++++ Data to process ++++

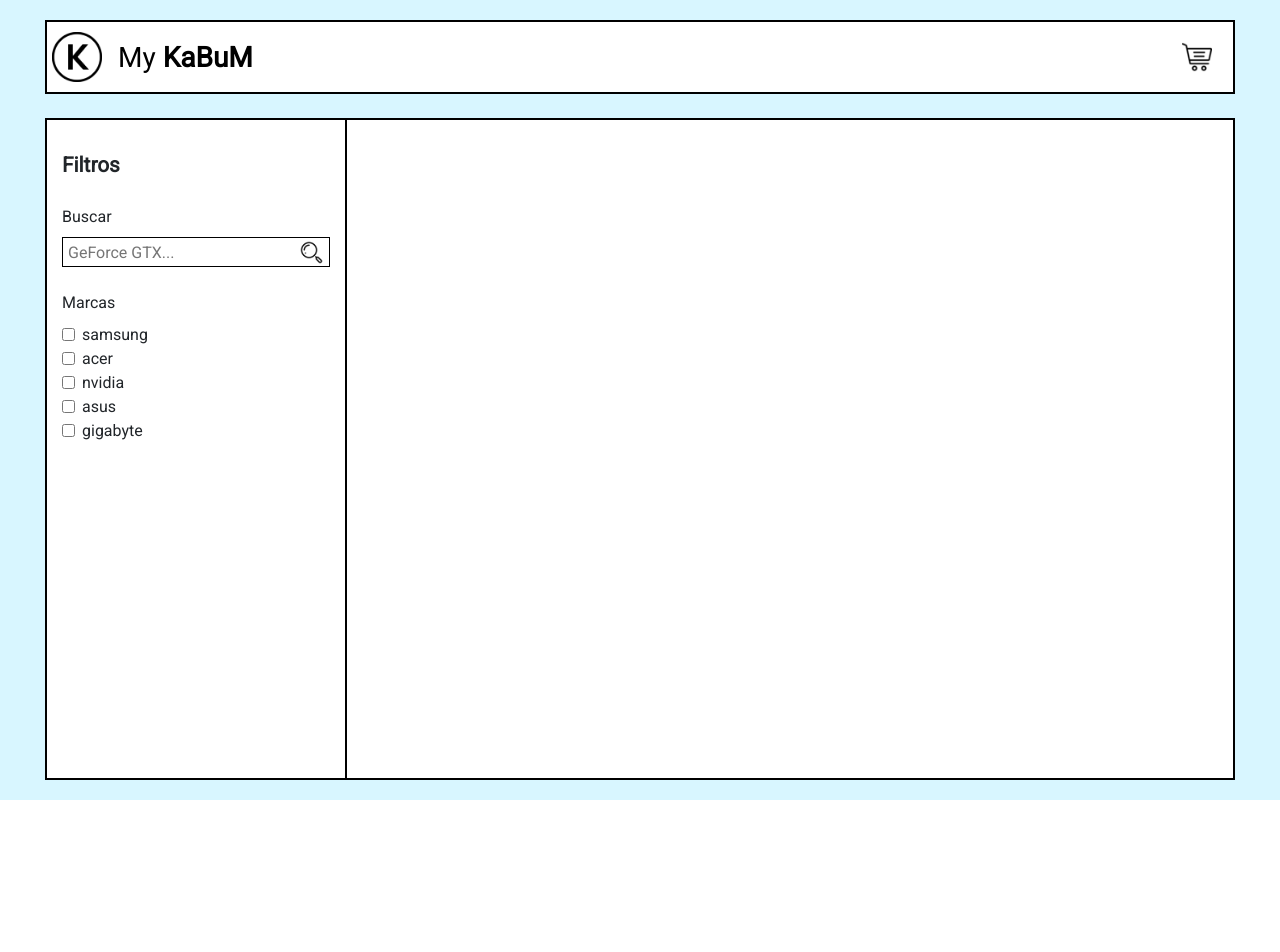
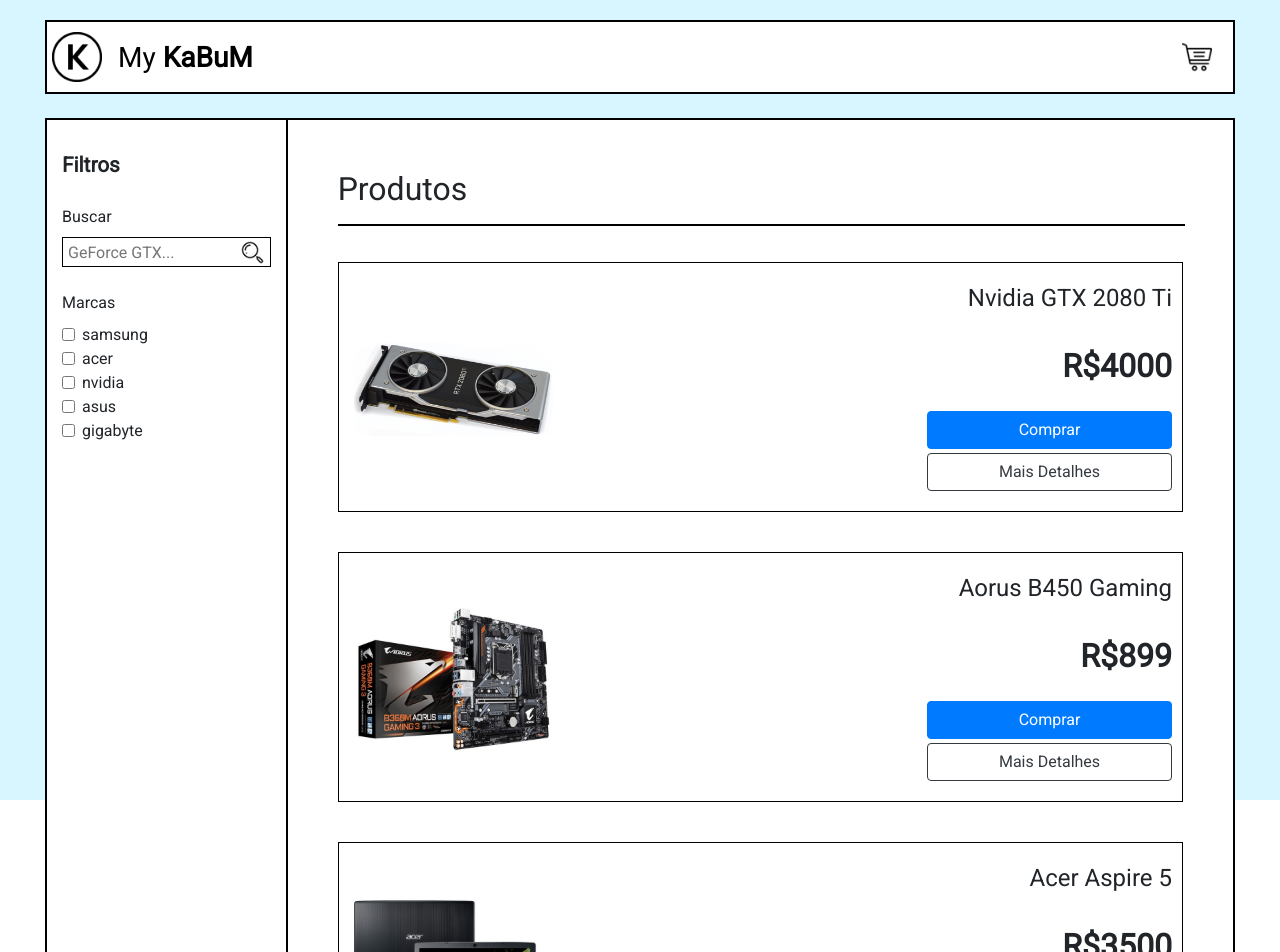
Before and after one commit to Xenosgrilda/react-ordering-system, a React (Create React App) app: page / in a window 1280 px wide. Shown: the top 952 px of the page. Before the commit the page ends 800 px from the top, so only its background shows below. Built offline with nearby package versions, Linux system fonts and the light colour scheme.

Commit message:
Products component UI

```diff
--- a/src/components/app/App.css
+++ b/src/components/app/App.css
@@ -1,7 +1,12 @@
-.page-container{
+.kabum-app-container{
     padding: 20px 45px;
     background-color: #D8F6FF;
     display: flex;
     flex-flow: column nowrap;
     height: 100vh;
 }
+
+.kabum-separator{
+    border: 1px solid black;
+    width: 100%;
+}
--- a/src/components/app/App.jsx
+++ b/src/components/app/App.jsx
@@ -5,7 +5,7 @@
 
 function App() {
   return (
-    <div className='page-container'>
+    <div className='kabum-app-container'>
       <Header/>
       <Page/>
     </div>
--- a/src/components/app/header/Header.jsx
+++ b/src/components/app/header/Header.jsx
@@ -1,4 +1,4 @@
-import React, {useState} from "react";
+import React from "react";
 import './Header.css';
 import navBrand from '../../../images/brand-logo.png';
 import shoppingCart from '../../../images/shopping-car-icon.png';
--- a/src/components/app/page/Page.jsx
+++ b/src/components/app/page/Page.jsx
@@ -1,12 +1,51 @@
 import React from "react";
 import './Page.css';
 import Filter from "../filter/Filter";
+import Products from "../products/Products";
 
 export default class Page extends React.Component {
     constructor(props) {
         super(props);
 
         this.state = {
+
+            productList: [
+                {
+                    name: 'Nvidia GTX 2080 Ti',
+                    brand: 'Nvidia',
+                    price: 4000.00,
+                    imgSrc: 'rtx_2080_ti.jpg'
+                },
+                {
+                    name: 'Aorus B450 Gaming',
+                    brand: 'Aorus',
+                    price: 899.00,
+                    imgSrc: 'gigabyte_aorus.jpg'
+                },
+                {
+                    name: 'Acer Aspire 5',
+                    brand: 'Acer',
+                    price: 3500.00,
+                    imgSrc: 'acer-aspire-5.jpg'
+                },
+                {
+                    name: 'Asus Rog Phone 2',
+                    brand: 'Asus',
+                    price: 3200.00,
+                    imgSrc: 'asus_rog_phone_2.jpg'
+                },                {
+                    name: 'Gigabyte GTX 2060',
+                    brand: 'Gigabyte',
+                    price: 2000.00,
+                    imgSrc: 'gigabyte_rtx_2060.jpg'
+                },
+                {
+                    name: 'Samsung Galaxy A70',
+                    brand: 'Samsung',
+                    price: 2999.00,
+                    imgSrc: 'galaxy_a70.jpg'
+                }
+            ]
         }
     };
 
@@ -18,6 +57,7 @@
         return (
             <div className='kabum-page-container mt-4'>
                 <Filter brands={['Samsung', 'Acer', 'Nvidia', 'Asus', 'Gigabyte']} onFilterChange={this.onFilterChange}/>
+                <Products header='Produtos' products={this.state.productList}/>
             </div>
         )
     }
--- /dev/null
+++ b/src/components/app/products/Products.css
@@ -0,0 +1,24 @@
+.kabum-page-products {
+    width: 100%;
+    padding: 50px;
+}
+
+.kabum-page-products-container{
+    margin-left: -20px;
+    margin-right: -20px;
+    display: grid;
+    grid-template-columns: repeat(3, 1fr);
+    grid-template-rows: repeat(3, 1fr);
+}
+
+@media all and (max-width: 1600px){
+    .kabum-page-products-container{
+        grid-template-columns: repeat(2, 1fr);
+    }
+}
+
+@media all and (max-width: 1350px){
+    .kabum-page-products-container{
+        grid-template-columns: 1fr;
+    }
+}
--- /dev/null
+++ b/src/components/app/products/Products.jsx
@@ -0,0 +1,17 @@
+import React from "react";
+import './Products.css';
+import Product from "./product/Product";
+
+export default function Products(props) {
+
+    return(
+        <div className='kabum-page-products'>
+            <h2>{props.header}</h2>
+            <hr className='kabum-separator'/>
+
+            <div className='kabum-page-products-container'>
+                { props.products.map( prod => <Product name={prod.name} price={prod.price} imgSrc={prod.imgSrc}/> ) }
+            </div>
+        </div>
+    )
+}
--- /dev/null
+++ b/src/components/app/products/product/Product.css
@@ -0,0 +1,47 @@
+.kabum-product {
+    height: 250px;
+    margin: 20px;
+    border: 1px solid black;
+    padding:  10px 0 10px 15px;
+}
+
+.kabum-product .kabum-image-container{
+    height: 100%;
+    width: 50%;
+    display: inline-block;
+}
+
+.kabum-image-container .kabum-image{
+    vertical-align: top;
+    object-fit: scale-down;
+    height: 200px;
+    width: 200px;
+}
+
+.kabum-product .kabum-product-content{
+    display: inline-block;
+    width: 50%;
+    height: 100%;
+}
+
+.kabum-product-content .kabum-product-flex{
+    height: 100%;
+    display: flex;
+    flex-flow: column nowrap;
+    justify-content: space-around;
+    align-items: flex-end;
+    text-align: right;
+    padding-right: 10px;
+}
+
+.kabum-product-price{
+    font-weight: bold;
+    font-size: 2rem;
+}
+
+@media all and (min-width: 1600px){
+    .kabum-image-container .kabum-image{
+        height: 150px;
+        width: 150px;
+    }
+}
--- /dev/null
+++ b/src/components/app/products/product/Product.jsx
@@ -0,0 +1,26 @@
+import React from "react";
+import './Product.css';
+
+export default function Product(props) {
+    return(
+        <div className='kabum-product'>
+            <div className="kabum-image-container">
+                <img className='kabum-image' src={require('../../../../images/' + props.imgSrc)} alt={props.name}/>
+            </div>
+            <div className='kabum-product-content'>
+                <div className="kabum-product-flex">
+                    <h4>{props.name}</h4>
+                    <span className='kabum-product-price'>R${props.price}</span>
+                    <div className='row'>
+                        <div className="col-12 mb-1">
+                            <button className='btn btn-block btn-primary'>Comprar</button>
+                        </div>
+                        <div className="col-12">
+                            <button className='btn btn-block btn-outline-dark'>Mais Detalhes</button>
+                        </div>
+                    </div>
+                </div>
+            </div>
+        </div>
+    );
+}
```
Also changed, not shown: src/images/acer-aspire-5.jpg (added).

++++

Work order. Return every entry above exactly as written, with no pictures included.

Result.
Before and after one commit to Xenosgrilda/react-ordering-system, a React (Create React App) app: page / in a window 1280 px wide. Shown: the top 952 px of the page. Before the commit the page ends 800 px from the top, so only its background shows below. Built offline with nearby package versions, Linux system fonts and the light colour scheme.

Commit message:
Products component UI

```diff
--- a/src/components/app/App.css
+++ b/src/components/app/App.css
@@ -1,7 +1,12 @@
-.page-container{
+.kabum-app-container{
     padding: 20px 45px;
     background-color: #D8F6FF;
     display: flex;
     flex-flow: column nowrap;
     height: 100vh;
 }
+
+.kabum-separator{
+    border: 1px solid black;
+    width: 100%;
+}
--- a/src/components/app/App.jsx
+++ b/src/components/app/App.jsx
@@ -5,7 +5,7 @@
 
 function App() {
   return (
-    <div className='page-container'>
+    <div className='kabum-app-container'>
       <Header/>
       <Page/>
     </div>
--- a/src/components/app/header/Header.jsx
+++ b/src/components/app/header/Header.jsx
@@ -1,4 +1,4 @@
-import React, {useState} from "react";
+import React from "react";
 import './Header.css';
 import navBrand from '../../../images/brand-logo.png';
 import shoppingCart from '../../../images/shopping-car-icon.png';
--- a/src/components/app/page/Page.jsx
+++ b/src/components/app/page/Page.jsx
@@ -1,12 +1,51 @@
 import React from "react";
 import './Page.css';
 import Filter from "../filter/Filter";
+import Products from "../products/Products";
 
 export default class Page extends React.Component {
     constructor(props) {
         super(props);
 
         this.state = {
+
+            productList: [
+                {
+                    name: 'Nvidia GTX 2080 Ti',
+                    brand: 'Nvidia',
+                    price: 4000.00,
+                    imgSrc: 'rtx_2080_ti.jpg'
+                },
+                {
+                    name: 'Aorus B450 Gaming',
+                    brand: 'Aorus',
+                    price: 899.00,
+                    imgSrc: 'gigabyte_aorus.jpg'
+                },
+                {
+                    name: 'Acer Aspire 5',
+                    brand: 'Acer',
+                    price: 3500.00,
+                    imgSrc: 'acer-aspire-5.jpg'
+                },
+                {
+                    name: 'Asus Rog Phone 2',
+                    brand: 'Asus',
+                    price: 3200.00,
+                    imgSrc: 'asus_rog_phone_2.jpg'
+                },                {
+                    name: 'Gigabyte GTX 2060',
+                    brand: 'Gigabyte',
+                    price: 2000.00,
+                    imgSrc: 'gigabyte_rtx_2060.jpg'
+                },
+                {
+                    name: 'Samsung Galaxy A70',
+                    brand: 'Samsung',
+                    price: 2999.00,
+                    imgSrc: 'galaxy_a70.jpg'
+                }
+            ]
         }
     };
 
@@ -18,6 +57,7 @@
         return (
             <div className='kabum-page-container mt-4'>
                 <Filter brands={['Samsung', 'Acer', 'Nvidia', 'Asus', 'Gigabyte']} onFilterChange={this.onFilterChange}/>
+                <Products header='Produtos' products={this.state.productList}/>
             </div>
         )
     }
--- /dev/null
+++ b/src/components/app/products/Products.css
@@ -0,0 +1,24 @@
+.kabum-page-products {
+    width: 100%;
+    padding: 50px;
+}
+
+.kabum-page-products-container{
+    margin-left: -20px;
+    margin-right: -20px;
+    display: grid;
+    grid-template-columns: repeat(3, 1fr);
+    grid-template-rows: repeat(3, 1fr);
+}
+
+@media all and (max-width: 1600px){
+    .kabum-page-products-container{
+        grid-template-columns: repeat(2, 1fr);
+    }
+}
+
+@media all and (max-width: 1350px){
+    .kabum-page-products-container{
+        grid-template-columns: 1fr;
+    }
+}
--- /dev/null
+++ b/src/components/app/products/Products.jsx
@@ -0,0 +1,17 @@
+import React from "react";
+import './Products.css';
+import Product from "./product/Product";
+
+export default function Products(props) {
+
+    return(
+        <div className='kabum-page-products'>
+            <h2>{props.header}</h2>
+            <hr className='kabum-separator'/>
+
+            <div className='kabum-page-products-container'>
+                { props.products.map( prod => <Product name={prod.name} price={prod.price} imgSrc={prod.imgSrc}/> ) }
+            </div>
+        </div>
+    )
+}
--- /dev/null
+++ b/src/components/app/products/product/Product.css
@@ -0,0 +1,47 @@
+.kabum-product {
+    height: 250px;
+    margin: 20px;
+    border: 1px solid black;
+    padding:  10px 0 10px 15px;
+}
+
+.kabum-product .kabum-image-container{
+    height: 100%;
+    width: 50%;
+    display: inline-block;
+}
+
+.kabum-image-container .kabum-image{
+    vertical-align: top;
+    object-fit: scale-down;
+    height: 200px;
+    width: 200px;
+}
+
+.kabum-product .kabum-product-content{
+    display: inline-block;
+    width: 50%;
+    height: 100%;
+}
+
+.kabum-product-content .kabum-product-flex{
+    height: 100%;
+    display: flex;
+    flex-flow: column nowrap;
+    justify-content: space-around;
+    align-items: flex-end;
+    text-align: right;
+    padding-right: 10px;
+}
+
+.kabum-product-price{
+    font-weight: bold;
+    font-size: 2rem;
+}
+
+@media all and (min-width: 1600px){
+    .kabum-image-container .kabum-image{
+        height: 150px;
+        width: 150px;
+    }
+}
--- /dev/null
+++ b/src/components/app/products/product/Product.jsx
@@ -0,0 +1,26 @@
+import React from "react";
+import './Product.css';
+
+export default function Product(props) {
+    return(
+        <div className='kabum-product'>
+            <div className="kabum-image-container">
+                <img className='kabum-image' src={require('../../../../images/' + props.imgSrc)} alt={props.name}/>
+            </div>
+            <div className='kabum-product-content'>
+                <div className="kabum-product-flex">
+                    <h4>{props.name}</h4>
+                    <span className='kabum-product-price'>R${props.price}</span>
+                    <div className='row'>
+                        <div className="col-12 mb-1">
+                            <button className='btn btn-block btn-primary'>Comprar</button>
+                        </div>
+                        <div className="col-12">
+                            <button className='btn btn-block btn-outline-dark'>Mais Detalhes</button>
+                        </div>
+                    </div>
+                </div>
+            </div>
+        </div>
+    );
+}
```
Also changed, not shown: src/images/acer-aspire-5.jpg (added).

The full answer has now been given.